Swedish Death Metal has a very distinct sound about it popularized in the 90’s by bands such as Entombed, Dismember and Carnage to name but a few. This riff heavy, muddy, filth covered style has inspired bands the world over and still its legacy continues. Maybe it’s something about those thick riffs, or those gruff, aggressive vocals, or maybe even the Punk edge it appears to have but Swedish Death Metal just clicks. It’s a perfect combination of utter barbarity and melody that makes this sub-genre so popular yet underground.
One such worshipper at the tomb of Swedish Death Metal is Feral from you guessed it, Sweden. Formed in 2007 the band found their feet with their 2011 debut Dragged To The Altar which was later followed by 2015’s Where Dead Dreams Dwell. But now we come to 2018 and the release of Flesh For Funerals Eternal put out through Transcending Obscurity Records. But with so much Swedish Death Metal buzzing around the corpse of Death Metal can Feral awaken from an undead slumber?
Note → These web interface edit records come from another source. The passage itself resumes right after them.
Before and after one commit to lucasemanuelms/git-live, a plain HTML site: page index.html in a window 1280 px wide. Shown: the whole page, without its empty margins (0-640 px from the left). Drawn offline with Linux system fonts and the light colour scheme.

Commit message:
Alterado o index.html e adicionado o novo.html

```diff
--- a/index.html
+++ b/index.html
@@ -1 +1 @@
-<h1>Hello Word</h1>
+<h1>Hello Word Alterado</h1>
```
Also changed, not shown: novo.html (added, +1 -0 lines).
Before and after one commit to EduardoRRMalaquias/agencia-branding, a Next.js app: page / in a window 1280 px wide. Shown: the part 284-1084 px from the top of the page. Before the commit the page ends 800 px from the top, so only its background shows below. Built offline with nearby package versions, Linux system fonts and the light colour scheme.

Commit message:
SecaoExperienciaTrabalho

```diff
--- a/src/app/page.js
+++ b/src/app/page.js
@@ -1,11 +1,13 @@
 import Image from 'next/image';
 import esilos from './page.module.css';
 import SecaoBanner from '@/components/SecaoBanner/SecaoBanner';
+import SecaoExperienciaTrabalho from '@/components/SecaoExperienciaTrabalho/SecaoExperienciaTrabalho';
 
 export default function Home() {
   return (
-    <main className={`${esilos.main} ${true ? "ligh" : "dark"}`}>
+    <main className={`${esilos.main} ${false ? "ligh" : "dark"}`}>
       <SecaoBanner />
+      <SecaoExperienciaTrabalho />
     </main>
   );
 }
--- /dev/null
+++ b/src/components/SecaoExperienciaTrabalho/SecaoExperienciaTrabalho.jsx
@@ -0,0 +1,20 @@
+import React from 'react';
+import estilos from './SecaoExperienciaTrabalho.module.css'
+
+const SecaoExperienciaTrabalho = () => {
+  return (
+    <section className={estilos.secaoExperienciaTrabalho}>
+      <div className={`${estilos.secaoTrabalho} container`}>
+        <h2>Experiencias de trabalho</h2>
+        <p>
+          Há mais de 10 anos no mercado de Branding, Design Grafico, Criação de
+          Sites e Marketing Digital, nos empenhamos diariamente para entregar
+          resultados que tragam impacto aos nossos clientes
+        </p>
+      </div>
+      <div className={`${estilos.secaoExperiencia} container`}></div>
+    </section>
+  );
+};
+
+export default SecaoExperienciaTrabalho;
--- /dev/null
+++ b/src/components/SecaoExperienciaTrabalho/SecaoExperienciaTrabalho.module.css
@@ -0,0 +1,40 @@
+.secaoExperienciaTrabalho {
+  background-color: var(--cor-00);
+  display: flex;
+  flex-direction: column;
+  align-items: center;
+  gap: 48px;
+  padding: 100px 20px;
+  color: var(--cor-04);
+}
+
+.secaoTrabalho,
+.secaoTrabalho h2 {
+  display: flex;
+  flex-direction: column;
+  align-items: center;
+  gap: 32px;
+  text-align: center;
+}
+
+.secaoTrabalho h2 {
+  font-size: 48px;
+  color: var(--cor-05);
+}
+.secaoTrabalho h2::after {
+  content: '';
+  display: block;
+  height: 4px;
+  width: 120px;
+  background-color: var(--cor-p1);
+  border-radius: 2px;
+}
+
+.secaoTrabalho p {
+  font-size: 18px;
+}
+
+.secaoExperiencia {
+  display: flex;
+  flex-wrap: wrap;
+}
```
To kick things off all of the traits are there, big heavily distorted riffs, pure hate fuelled vocals and a decidedly Punk attitude. So that’s all the boxes ticked but how does the whole album shape up, well there is certainly a good helping of memorability in Vaults Of Undead Horror, Black Coven Secrets, Of Gods No Longer Invoked, and Buried. Not to mention a decent amalgamation of melodic passages and brutality, most notably perhaps in Dormant Disease, as a whole this album hits all of the right notes.
There is one discrepancy however, and that is that this has all been done before, and better. If you look past the classic bands and more into the modern era we have bands like Bloodbath and Lik kicking out festering anthems by the dozen. Feral might have a good sound and a scope of catchy hooks but their best songs still come across more like Entombed B-sides. This clearly isn’t that much of a gripe as I’d take Entombed B-sides over a lot of churned out Death Metal but it is just worth noting that Flesh For Funerals Eternal may be good but it isn’t great.
So as you can see Feral linger on the cusp of success, I will praise this album, I certainly wouldn’t wish any bad upon the band and equally this release has at least captured my attention. I eagerly await the next release from Feral as I can see high times coming their way. With just that little extra push these cultists of Swedish Death Metal impurity could cultivate quite the audience. So I ask you now, prepare your blackened robes, grab yourself a sacrifice and head to the altar in preparation for Feral’s next offering.
(7/10 George Caley)